Please reproduce the records exactly, leaving out any pictures.

Image comparison data
——————————

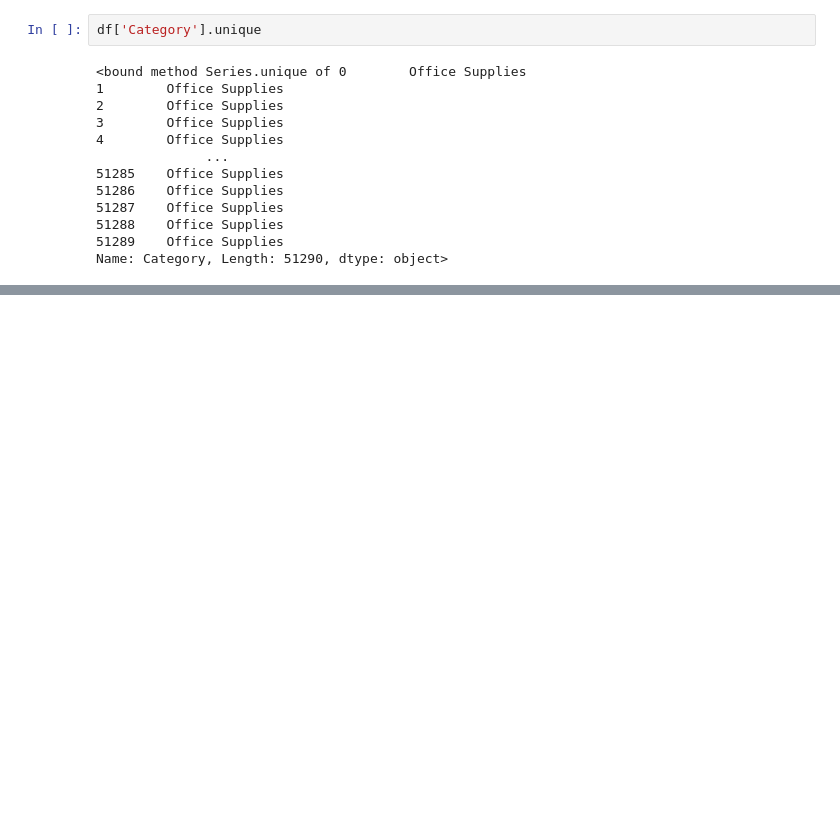
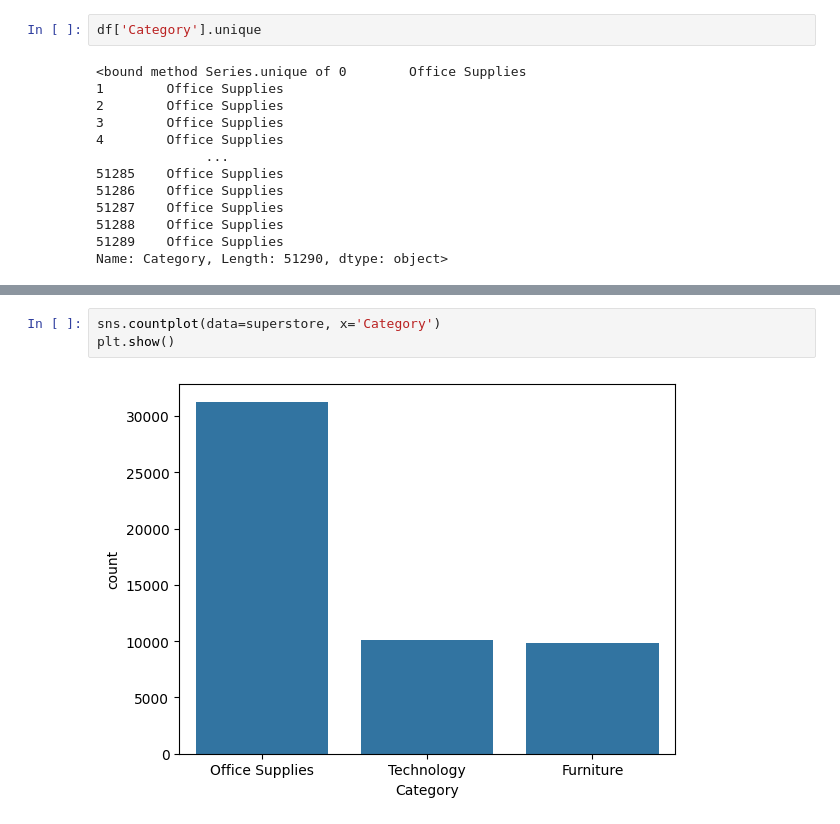
Before and after one commit to saiiexd/UNIVERSITY, a Jupyter notebook: Data Exploration/Class Notes/superstore.ipynb, the cells around one changed output, grey strips where cells are left out. Saved outputs shown, nothing was run; the diff lists cells and outputs as text; blank space fills up the shorter version.

```diff
--- a/Data Exploration/Class Notes/superstore.ipynb
+++ b/Data Exploration/Class Notes/superstore.ipynb
@@ -88,0 +151,5 @@ NameError: name 'superstore' is not defined
+# %%
+sns.countplot(data=superstore, x='Category')
+plt.show()
+# %% [output]
+[figure, added]
```
Also changed, not shown: parts of 14 cells of this notebook.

——————————

### Response area
Before and after one commit to saiiexd/UNIVERSITY, a Jupyter notebook: Data Exploration/Class Notes/superstore.ipynb, the cells around one changed output, grey strips where cells are left out. Saved outputs shown, nothing was run; the diff lists cells and outputs as text; blank space fills up the shorter version.

```diff
--- a/Data Exploration/Class Notes/superstore.ipynb
+++ b/Data Exploration/Class Notes/superstore.ipynb
@@ -88,0 +151,5 @@ NameError: name 'superstore' is not defined
+# %%
+sns.countplot(data=superstore, x='Category')
+plt.show()
+# %% [output]
+[figure, added]
```
Also changed, not shown: parts of 14 cells of this notebook.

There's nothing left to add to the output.